**Task instructions**
Please find every line in the entries below that contains the string "shown", and copy it.

**Provided records**
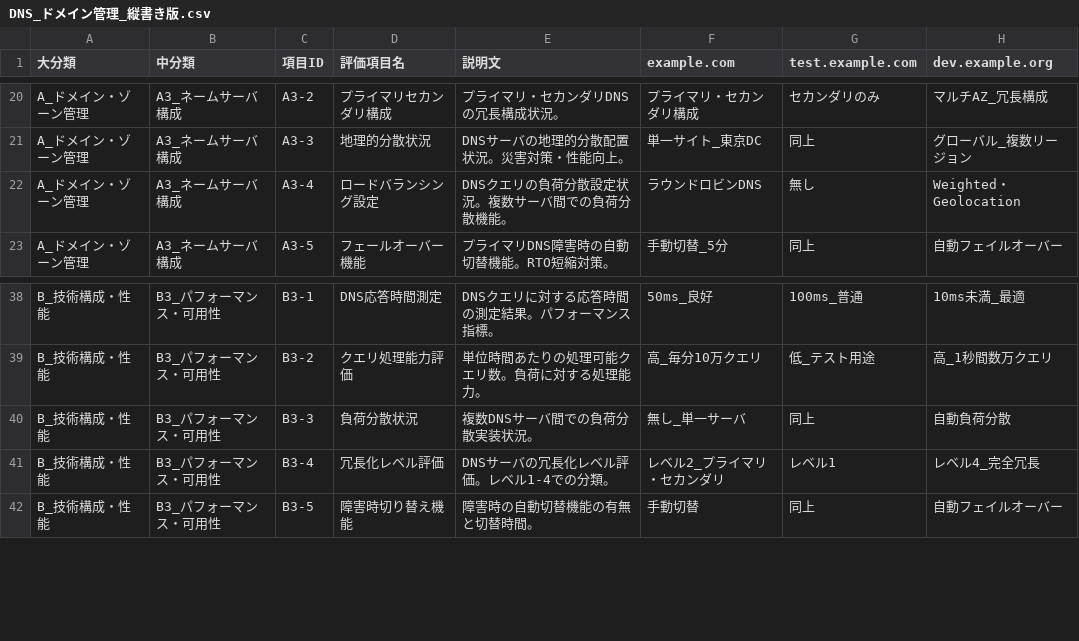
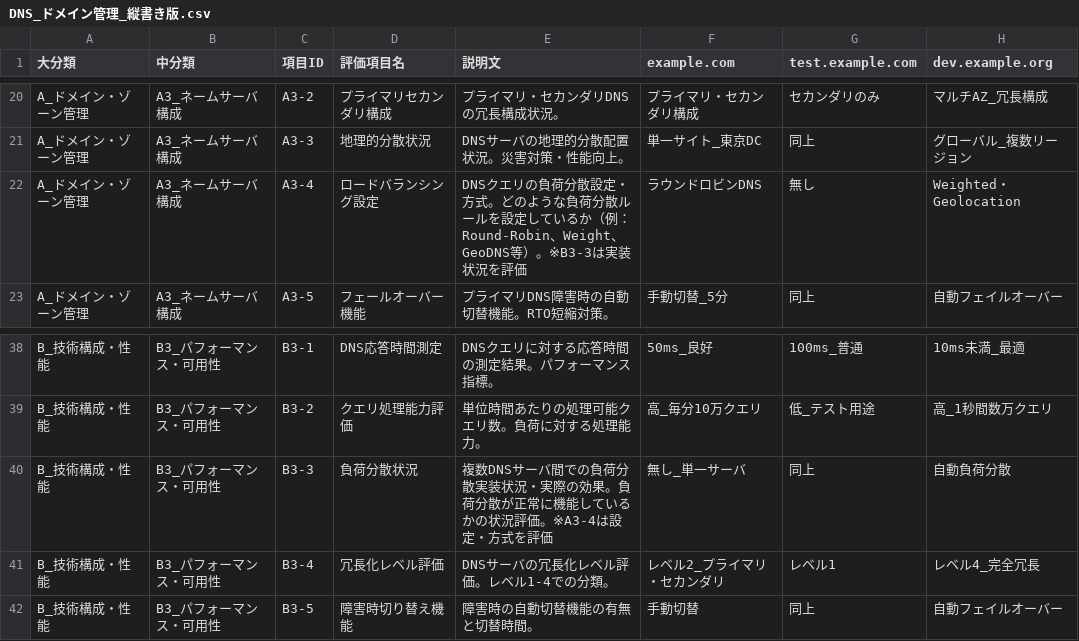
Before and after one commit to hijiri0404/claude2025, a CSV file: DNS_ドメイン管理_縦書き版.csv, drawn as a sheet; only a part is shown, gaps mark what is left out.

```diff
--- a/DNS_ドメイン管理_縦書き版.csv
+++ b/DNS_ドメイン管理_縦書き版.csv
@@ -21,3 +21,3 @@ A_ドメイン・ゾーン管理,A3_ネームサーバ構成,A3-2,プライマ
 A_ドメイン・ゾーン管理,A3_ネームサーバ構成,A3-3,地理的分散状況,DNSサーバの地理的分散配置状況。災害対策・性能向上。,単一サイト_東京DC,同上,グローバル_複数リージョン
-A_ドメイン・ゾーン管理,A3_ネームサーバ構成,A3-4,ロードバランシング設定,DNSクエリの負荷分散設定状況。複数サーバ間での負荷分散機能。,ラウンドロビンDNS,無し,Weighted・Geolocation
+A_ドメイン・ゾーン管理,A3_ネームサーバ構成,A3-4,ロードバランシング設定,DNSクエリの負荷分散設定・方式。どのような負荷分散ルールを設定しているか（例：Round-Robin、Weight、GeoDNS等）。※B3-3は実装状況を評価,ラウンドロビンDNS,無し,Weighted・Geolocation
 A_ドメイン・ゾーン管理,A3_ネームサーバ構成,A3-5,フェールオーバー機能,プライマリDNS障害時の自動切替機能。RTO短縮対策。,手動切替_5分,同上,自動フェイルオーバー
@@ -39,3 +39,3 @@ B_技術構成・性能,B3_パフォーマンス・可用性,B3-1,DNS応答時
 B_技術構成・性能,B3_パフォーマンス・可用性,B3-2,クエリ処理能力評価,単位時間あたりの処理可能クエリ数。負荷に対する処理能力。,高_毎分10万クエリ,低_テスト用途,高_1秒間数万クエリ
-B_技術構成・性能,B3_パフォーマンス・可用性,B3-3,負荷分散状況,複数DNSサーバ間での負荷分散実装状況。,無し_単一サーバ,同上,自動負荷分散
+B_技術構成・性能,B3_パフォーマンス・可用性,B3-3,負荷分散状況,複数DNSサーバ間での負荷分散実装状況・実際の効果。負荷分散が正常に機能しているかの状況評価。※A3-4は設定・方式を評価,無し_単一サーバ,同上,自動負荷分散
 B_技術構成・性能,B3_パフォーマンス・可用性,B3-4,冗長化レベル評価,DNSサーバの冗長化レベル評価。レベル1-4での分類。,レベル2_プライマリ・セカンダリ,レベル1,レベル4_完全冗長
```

--

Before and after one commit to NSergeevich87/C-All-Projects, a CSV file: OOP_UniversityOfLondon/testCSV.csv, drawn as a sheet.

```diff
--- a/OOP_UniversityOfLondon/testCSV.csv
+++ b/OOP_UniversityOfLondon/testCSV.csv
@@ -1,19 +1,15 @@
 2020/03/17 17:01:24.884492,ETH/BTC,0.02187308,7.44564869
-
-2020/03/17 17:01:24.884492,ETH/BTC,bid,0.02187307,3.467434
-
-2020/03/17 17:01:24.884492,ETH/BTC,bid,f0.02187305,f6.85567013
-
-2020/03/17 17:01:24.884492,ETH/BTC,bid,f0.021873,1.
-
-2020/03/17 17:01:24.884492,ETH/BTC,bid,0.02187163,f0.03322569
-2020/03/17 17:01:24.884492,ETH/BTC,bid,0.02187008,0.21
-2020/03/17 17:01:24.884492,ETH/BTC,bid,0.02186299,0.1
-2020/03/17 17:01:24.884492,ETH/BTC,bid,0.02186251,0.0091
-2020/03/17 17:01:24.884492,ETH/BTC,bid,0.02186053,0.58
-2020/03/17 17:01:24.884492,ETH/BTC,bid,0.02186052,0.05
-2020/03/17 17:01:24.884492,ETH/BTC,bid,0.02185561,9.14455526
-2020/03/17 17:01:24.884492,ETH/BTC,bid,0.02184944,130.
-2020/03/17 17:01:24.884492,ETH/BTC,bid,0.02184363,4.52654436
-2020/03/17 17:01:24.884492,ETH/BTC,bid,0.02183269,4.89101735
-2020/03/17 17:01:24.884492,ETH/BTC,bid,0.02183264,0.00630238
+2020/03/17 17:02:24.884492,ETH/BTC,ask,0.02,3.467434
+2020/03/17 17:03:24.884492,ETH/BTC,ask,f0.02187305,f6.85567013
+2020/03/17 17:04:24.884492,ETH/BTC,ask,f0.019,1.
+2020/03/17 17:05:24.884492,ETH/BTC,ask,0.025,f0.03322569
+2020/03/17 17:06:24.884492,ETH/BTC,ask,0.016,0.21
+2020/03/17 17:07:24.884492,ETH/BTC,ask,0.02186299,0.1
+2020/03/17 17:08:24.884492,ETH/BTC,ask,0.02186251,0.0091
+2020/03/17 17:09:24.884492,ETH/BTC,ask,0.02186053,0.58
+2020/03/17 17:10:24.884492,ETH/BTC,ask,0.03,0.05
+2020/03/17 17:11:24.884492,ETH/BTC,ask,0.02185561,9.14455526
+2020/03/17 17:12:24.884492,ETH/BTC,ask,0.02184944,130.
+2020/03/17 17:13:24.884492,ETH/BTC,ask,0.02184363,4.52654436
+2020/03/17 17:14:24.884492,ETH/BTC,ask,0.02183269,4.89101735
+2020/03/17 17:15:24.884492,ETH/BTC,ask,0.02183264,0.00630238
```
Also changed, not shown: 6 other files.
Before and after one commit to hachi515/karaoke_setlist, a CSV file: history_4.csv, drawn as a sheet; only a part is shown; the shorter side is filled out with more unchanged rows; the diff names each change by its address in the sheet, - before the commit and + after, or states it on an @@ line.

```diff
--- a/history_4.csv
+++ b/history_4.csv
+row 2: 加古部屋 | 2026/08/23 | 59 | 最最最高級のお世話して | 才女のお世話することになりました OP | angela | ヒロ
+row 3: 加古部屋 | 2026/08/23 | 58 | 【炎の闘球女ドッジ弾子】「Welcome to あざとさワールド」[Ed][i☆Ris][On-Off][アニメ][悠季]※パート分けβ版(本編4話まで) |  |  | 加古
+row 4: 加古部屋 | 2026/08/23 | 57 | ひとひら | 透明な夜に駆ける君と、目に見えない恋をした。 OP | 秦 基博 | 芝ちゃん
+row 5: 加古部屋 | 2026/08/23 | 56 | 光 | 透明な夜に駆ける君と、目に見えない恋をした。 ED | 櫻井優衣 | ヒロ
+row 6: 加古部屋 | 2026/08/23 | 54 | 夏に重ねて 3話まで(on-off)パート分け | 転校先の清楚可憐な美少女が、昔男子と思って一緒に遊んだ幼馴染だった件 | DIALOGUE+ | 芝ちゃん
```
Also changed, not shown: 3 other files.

**Exercise result**
Before and after one commit to hijiri0404/claude2025, a CSV file: DNS_ドメイン管理_縦書き版.csv, drawn as a sheet; only a part is shown, gaps mark what is left out.
Also changed, not shown: 6 other files.
Before and after one commit to hachi515/karaoke_setlist, a CSV file: history_4.csv, drawn as a sheet; only a part is shown; the shorter side is filled out with more unchanged rows; the diff names each change by its address in the sheet, - before the commit and + after, or states it on an @@ line.
Also changed, not shown: 3 other files.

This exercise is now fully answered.